*Task instructions*. Report every line of the data that includes "using".

━━━━━ Material provided ━━━━━

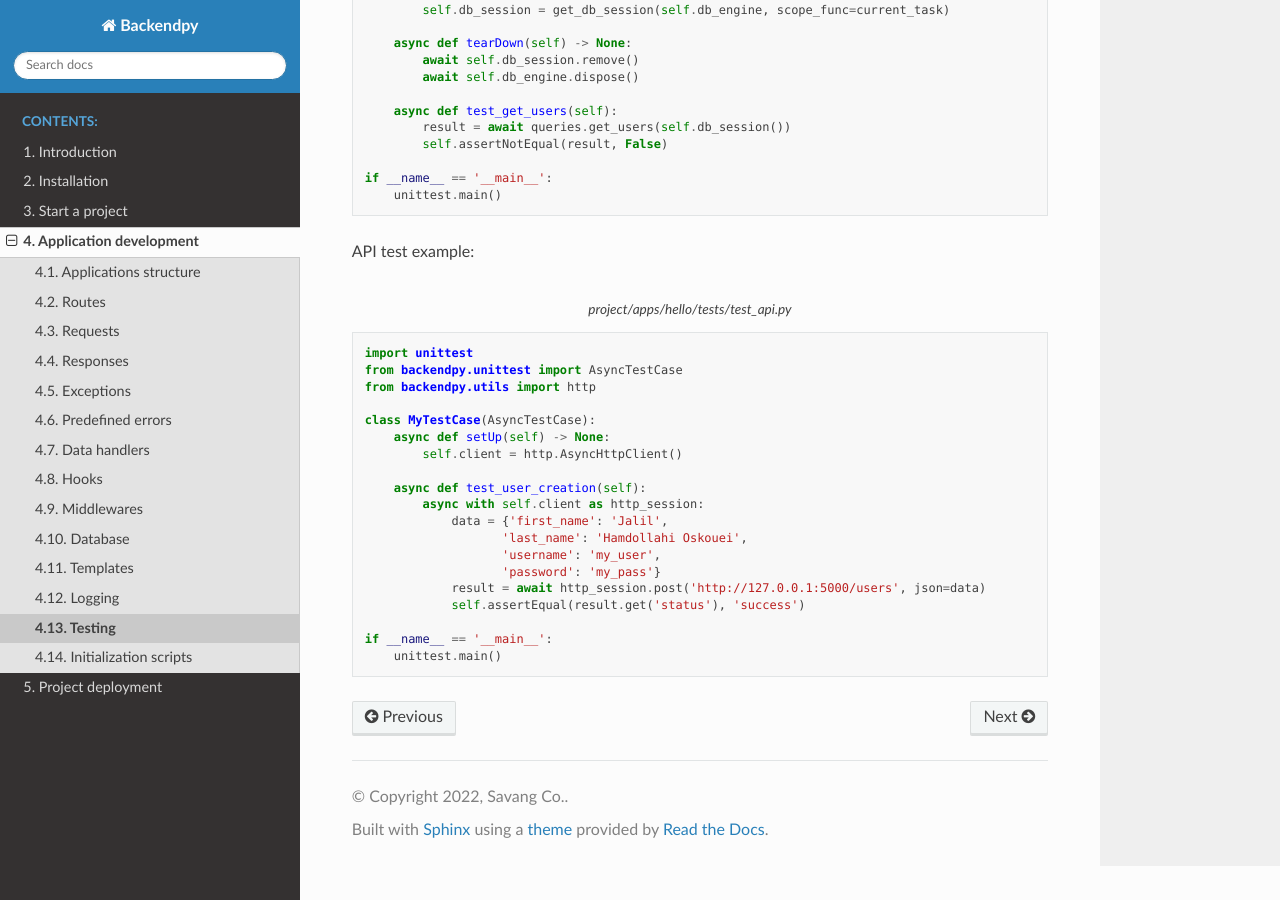
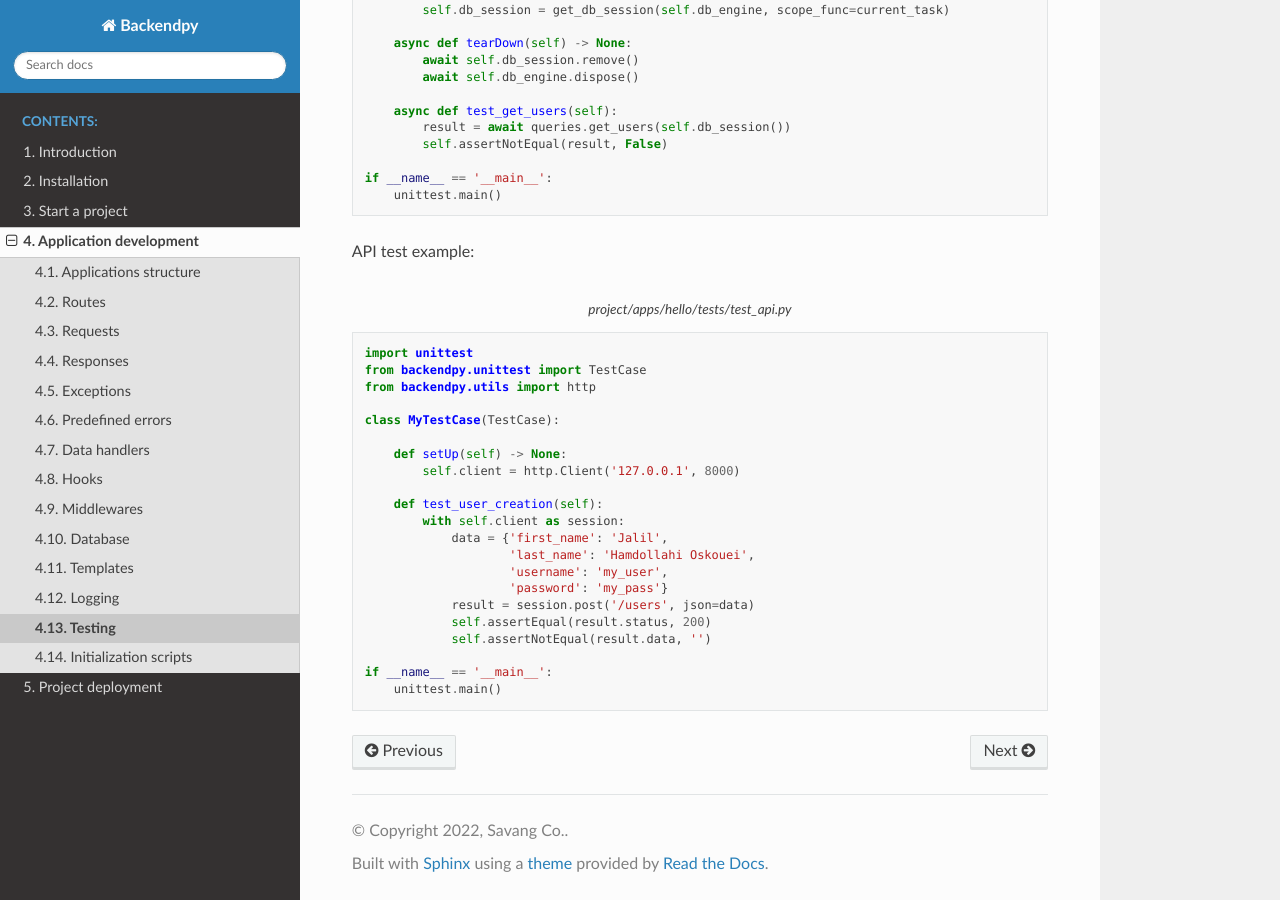
Before and after one commit to EndFramework/backendpy, a Sphinx documentation site: the page built from docs/testing.rst, in a window 1280 px wide and 900 px high, scrolled down 619 px. Built offline with Sphinx 7.4.7 and the Read the Docs theme 2.0.0, drawn with Linux system fonts in a browser that asks for light colours.

Commit message:
Update docs

```diff
--- a/docs/installation.rst
+++ b/docs/installation.rst
@@ -39,12 +39,6 @@ requirements is as follows:
     * - jinja2
       - >=3.0.0
       - If using default Templating
-    * - aiohttp
-      - >=3.8.0
-      - If using the AsyncHttpClient class of the backendpy.utils.http
-    * - requests
-      - >=2.27.0
-      - If using the HttpClient class of the backendpy.utils.http
     * - pillow
       - >=9.0.0
       - If using the ModifyImage filter of the backendpy.data_handler.filters
--- a/docs/testing.rst
+++ b/docs/testing.rst
@@ -43,21 +43,23 @@ API test example:
     :caption: project/apps/hello/tests/test_api.py
 
     import unittest
-    from backendpy.unittest import AsyncTestCase
+    from backendpy.unittest import TestCase
     from backendpy.utils import http
 
-    class MyTestCase(AsyncTestCase):
-        async def setUp(self) -> None:
-            self.client = http.AsyncHttpClient()
+    class MyTestCase(TestCase):
 
-        async def test_user_creation(self):
-            async with self.client as http_session:
+        def setUp(self) -> None:
+            self.client = http.Client('127.0.0.1', 8000)
+
+        def test_user_creation(self):
+            with self.client as session:
                 data = {'first_name': 'Jalil',
-                       'last_name': 'Hamdollahi Oskouei',
-                       'username': 'my_user',
-                       'password': 'my_pass'}
-                result = await http_session.post('http://127.0.0.1:5000/users', json=data)
-                self.assertEqual(result.get('status'), 'success')
+                        'last_name': 'Hamdollahi Oskouei',
+                        'username': 'my_user',
+                        'password': 'my_pass'}
+                result = session.post('/users', json=data)
+                self.assertEqual(result.status, 200)
+                self.assertNotEqual(result.data, '')
 
     if __name__ == '__main__':
         unittest.main()
```
Also changed, not shown: 2 other files.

━━━━━

*Result for this exercise*.
       - If using default Templating
-      - If using the AsyncHttpClient class of the backendpy.utils.http
-      - If using the HttpClient class of the backendpy.utils.http
       - If using the ModifyImage filter of the backendpy.data_handler.filters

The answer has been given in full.